=== Begin Enclosure ===

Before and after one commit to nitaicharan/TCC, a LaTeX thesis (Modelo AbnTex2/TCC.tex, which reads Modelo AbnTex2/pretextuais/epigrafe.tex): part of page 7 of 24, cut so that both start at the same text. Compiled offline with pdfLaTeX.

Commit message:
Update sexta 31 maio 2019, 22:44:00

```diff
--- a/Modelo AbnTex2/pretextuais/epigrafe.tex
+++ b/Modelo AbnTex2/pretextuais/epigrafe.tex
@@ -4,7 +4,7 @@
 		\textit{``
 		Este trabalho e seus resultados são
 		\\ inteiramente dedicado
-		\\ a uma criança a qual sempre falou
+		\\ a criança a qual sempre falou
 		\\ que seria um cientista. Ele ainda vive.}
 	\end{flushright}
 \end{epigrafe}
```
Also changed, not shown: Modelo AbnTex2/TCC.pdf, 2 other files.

=== End Enclosure ===

Using the records, report how many lines contain the word "epigrafe", adding no other text.

4